The Christian can also have a sense of direction when it comes to how life ought to be lived. The Christian believes that the Bible is not merely an old book full of interesting stories. The Christian holds that it is actually the revelation of the Spirit of God given to mankind for his guidance and direction. When the Christian submits himself to it’s rule, he allows himself to be led by the very mind of God. This is what it means to be “led by the Spirit” (cf. Rom. 8:14; Gal. 5:18). This can be a comforting thing. When a difficulty arises in life and we must choose one way or the other, the Christian’s choice is often made ahead of time by the principles of Scripture. He or she doesn’t have to worry and fret about what to do—God’s word points the way to the best possible choice.
Some might call this a “crutch” and say they would prefer their own freedom of choice. Everyone loves freedom, but who knows better how I should live my life than the very One who made me? David said:
O Lord, You have searched me and known me. You know my sitting down and my rising up; You understand my thought afar off. You comprehend my path and my lying down, and are acquainted with all my ways (Ps. 139:1-3).

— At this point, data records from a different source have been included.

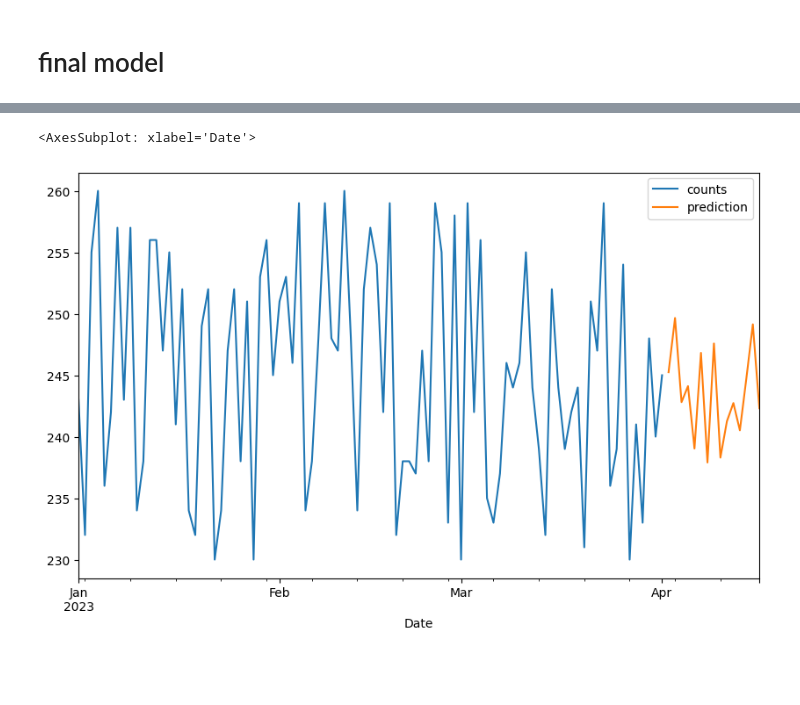
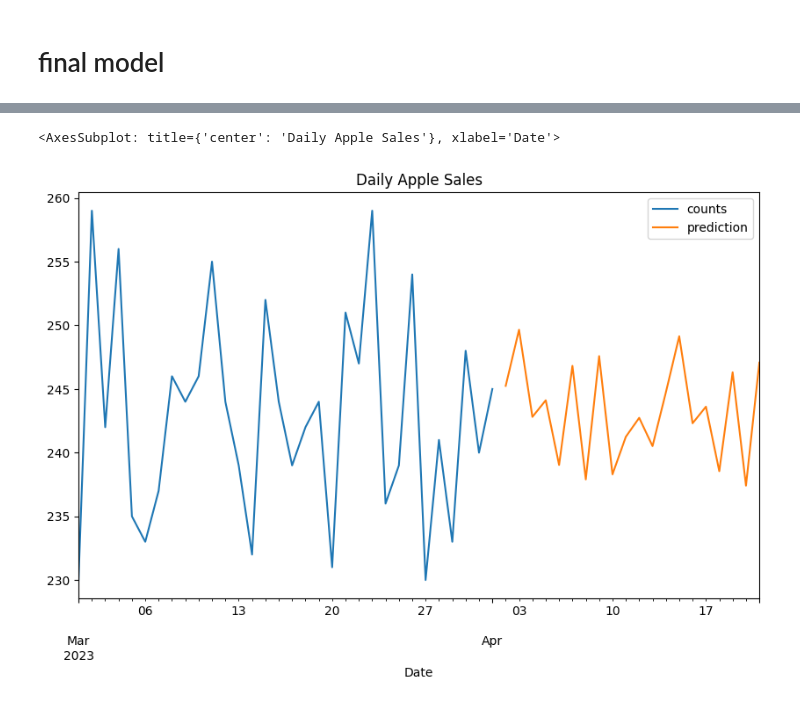
Before and after one commit to Pavlovj/bootcamp, a Jupyter notebook: Supermarketdata.ipynb, the cells around one changed output, grey strips where cells are left out. Drawn from its saved outputs; the diff is of its cells as text; code cells hidden in the pictures; blank space fills up the shorter version.

Commit message:
finalized prediction Graph

```diff
--- a/Supermarketdata.ipynb
+++ b/Supermarketdata.ipynb
@@ -375,7 +375,7 @@ test_pred.plot(legend = True, label= 'predicted_test')
 # %%
 final_model = ExponentialSmoothing(apple_sales_pred["Sales"], trend='mul', seasonal ='mul', seasonal_periods = 12).fit()
 # %%
-pred = final_model.forecast(15)
+pred = final_model.forecast(20)
 # %%
 type(pred)
 pred
@@ -419,6 +436,8 @@ pred_df
+# %%
+apple_sales_subset = apple_sales_pred[apple_sales_pred.index >= '2023-03-01']
 # %%
-apple_sales_pred['Sales'].plot(legend = True, label= 'counts', figsize=(10,6))
+apple_sales_subset['Sales'].plot(legend = True, title="Daily Apple Sales", label= 'counts', figsize=(10,6))
 pred.plot(legend=True, label='prediction')
 # %% [output]
-<AxesSubplot: xlabel='Date'>
+<AxesSubplot: title={'center': 'Daily Apple Sales'}, xlabel='Date'>
-[figure, old version]
+[figure, new version]
```
Also changed, not shown: parts of 3 cells of this notebook.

In addition to this, the Bible reveals that no one is every truly free. All of us are either “slaves of sin” or we are “slaves of God” (Rom. 6:15-23). Submission to the will of God liberates us from the chaos and destruction that sin holds over our lives.
The Bible tells us that when people choose not to “retain God in their knowledge” they actually come to think about things in ways that arc contrary to their very nature. Romans 1:28 speaks of such people as being given over to a “debased mind.” In such a state they are described as being “futile in their thoughts” (Rom. 1:21). To the Ephesians, Paul spoke of such people as “having their understanding darkened” and having hearts that are hardened (Eph. 4:18). In such a condition people come to view evil as good and good as evil. When this happens, the result is chaos and confusion.
You see when we come to believe that there is no absolute truth, no moral black and white, no unquestionable values, then nothing is right, everything is grey and there is no truth! The world we see around us is a perfect example of this. We claim to be so advanced as we throw out traditional values of the past. For the cause of freedom, we reject family roles, marriage bonds, personal responsibilities, modesty, and moderation, then wonder why our lives are in chaos. You see God’s instructions are not simply to satisfy His own wishes, they are “for our good always, that He might preserve us” (Deut. 6:24).
Near the close of his first epistle to the church in Corinth the apostle Paul through the direction of the Holy Spirit gives instructions about conduct in the assembly. In the midst of this discussion he makes a powerful statement. He writes, “. . . For God is not the author of confusion but of peace” (1 Cor. 14:33). What a beautiful thought! In the midst of a universe of chaos, in Christ there can be peace. James will tell us through the Holy Spirit, “where envy and self-seeking exist, confusion and every evil thing will be there. But the wisdom that is from above is first pure, then peaceable, willing to yield. full of mercy and good fruits . . .” (Jas. 3:16-17).
Where do you find your life? Are you in submission to the will of God? Do you find in God peace and a wisdom that lifts you out of the chaos and confusion of this world, or do you try to live with one foot in the madness and the other in the truth? Paul challenged the brethren in Colosse to “let the Peace of God rule in your hearts” (Col. 3:15). Only in Christ can you find that “peace which surpasses all understanding” (Phil. 4:7). The choice is yours, but God calls you out of confusion into true and lasting peace.